Brief:
Which lines in the records below contain the word "BASE"? Report each of them.

Records provided:
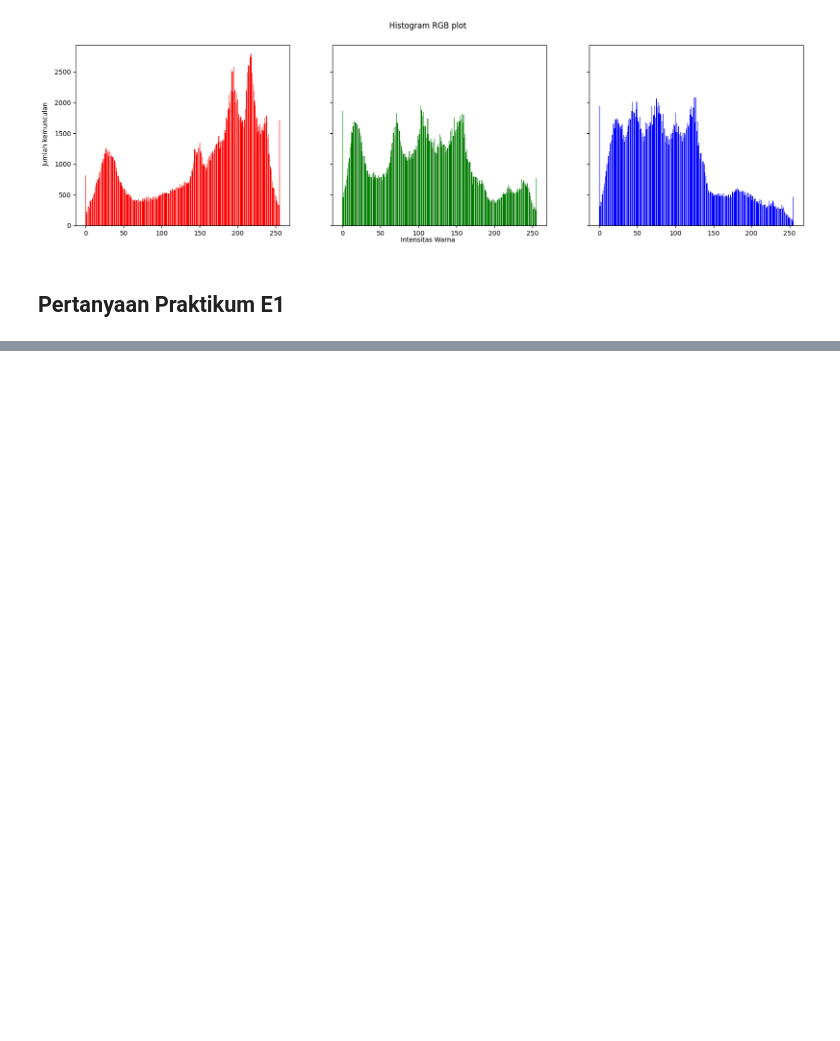
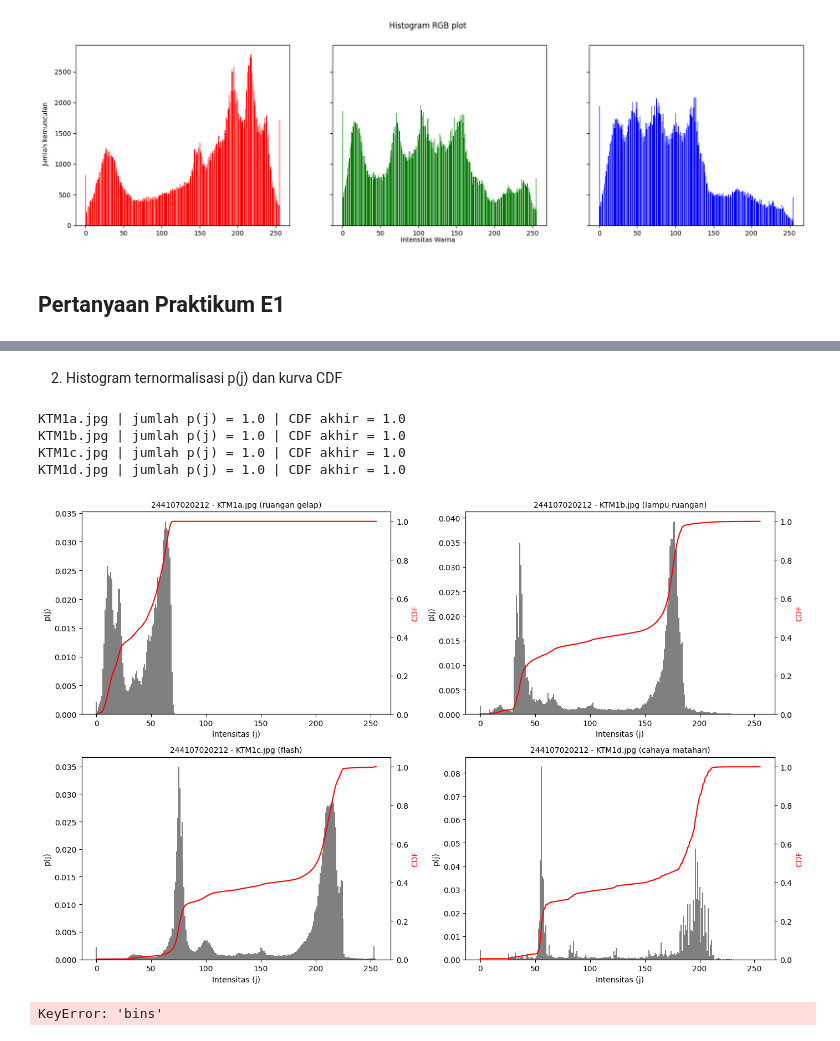
Before and after one commit to Abidau/PCVK_Ganjil_26-27, a Jupyter notebook: Week5_No20.ipynb, the cells around one changed output, grey strips where cells are left out. Drawn from its saved outputs; the diff is of its cells as text; code cells hidden in the pictures; blank space fills up the shorter version.

```diff
--- a/Week5_No20.ipynb
+++ b/Week5_No20.ipynb
@@ -103,0 +209,75 @@ axs[2].bar(names, blue, color='blue')
+# %% [markdown]
+2. Histogram ternormalisasi p(j) dan kurva CDF
+# %%
+def histogram_manual(citra_gray):
+    hitungan = np.zeros(256, dtype=np.int64)
+    tinggi, lebar = citra_gray.shape
+    for baris in range(tinggi):
+        for kolom in range(lebar):
+            hitungan[citra_gray[baris, kolom]] += 1
+    return hitungan
+
+daftar_file = ['KTM1a.jpg', 'KTM1b.jpg', 'KTM1c.jpg', 'KTM1d.jpg']
+daftar_ket  = ['ruangan gelap', 'lampu ruangan', 'flash', 'cahaya matahari']
+
+fig, axs = plt.subplots(2, 2, figsize=(14, 9))
+axs = axs.flatten()
+
+for i in range(4):
+    gray = cv.imread(BASE + '/' + daftar_file[i], cv.IMREAD_GRAYSCALE)
+    if gray is None:
+        raise FileNotFoundError('Citra tidak ditemukan: ' + BASE + '/' + daftar_file[i])
+
+    h   = histogram_manual(gray)
+    p   = h / gray.size
+    cdf = np.cumsum(p)
+
+    print(daftar_file[i], '| jumlah p(j) =', round(p.sum(), 4), '| CDF akhir =', round(cdf[-1], 4))
+
+    axs[i].bar(np.arange(256), p, color='gray', width=1.0)
+    axs[i].set_title(NIM + ' - ' + daftar_file[i] + ' (' + daftar_ket[i] + ')', fontsize=10)
+    axs[i].set_xlabel('Intensitas (j)')
+    axs[i].set_ylabel('p(j)')
+
+    sumbu_kanan = axs[i].twinx()
+    sumbu_kanan.plot(np.arange(256), cdf, color='red')
+    sumbu_kanan.set_ylabel('CDF', color='red')
+    sumbu_kanan.set_ylim(0, 1.05)
+
+plt.tight_layout()
+plt.show()
+# %% [output]
+KTM1a.jpg | jumlah p(j) = 1.0 | CDF akhir = 1.0
+KTM1b.jpg | jumlah p(j) = 1.0 | CDF akhir = 1.0
+KTM1c.jpg | jumlah p(j) = 1.0 | CDF akhir = 1.0
+KTM1d.jpg | jumlah p(j) = 1.0 | CDF akhir = 1.0
+[figure, added]
+# %%
+# ===== E1 No 3: histogram KTM1b.jpg, PARAM['bins'] vs 256 bin =====
+
+# Baca citra KTM1b sebagai grayscale
+gray_ktm1b = cv.imread(BASE + '/KTM1b.jpg', cv.IMREAD_GRAYSCALE)
+if gray_ktm1b is None:
+    raise FileNotFoundError('Citra tidak ditemukan: ' + BASE + '/KTM1b.jpg')
+
+jumlah_bin = PARAM['bins']
+print('Jumlah bin (PARAM) =', jumlah_bin)
+
+fig, axs = plt.subplots(1, 2, figsize=(14, 5), sharey=False)
+
+# Kiri: histogram dengan PARAM['bins']
+axs[0].hist(gray_ktm1b.ravel(), bins=jumlah_bin, range=(0, 256), color='gray', edgecolor='black')
+axs[0].set_title(NIM + ' - KTM1b, ' + str(jumlah_bin) + ' bin')
+axs[0].set_xlabel('Intensitas warna')
+axs[0].set_ylabel('Jumlah kemunculan')
+
+# Kanan: histogram dengan 256 bin
+axs[1].hist(gray_ktm1b.ravel(), bins=256, range=(0, 256), color='gray')
+axs[1].set_title(NIM + ' - KTM1b, 256 bin')
+axs[1].set_xlabel('Intensitas warna')
+axs[1].set_ylabel('Jumlah kemunculan')
+
+plt.tight_layout()
+plt.show()
+# %% [output]
+KeyError: 'bins'
```
Also changed, not shown: parts of 3 cells of this notebook.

Result:
+    gray = cv.imread(BASE + '/' + daftar_file[i], cv.IMREAD_GRAYSCALE)
+        raise FileNotFoundError('Citra tidak ditemukan: ' + BASE + '/' + daftar_file[i])
+gray_ktm1b = cv.imread(BASE + '/KTM1b.jpg', cv.IMREAD_GRAYSCALE)
+    raise FileNotFoundError('Citra tidak ditemukan: ' + BASE + '/KTM1b.jpg')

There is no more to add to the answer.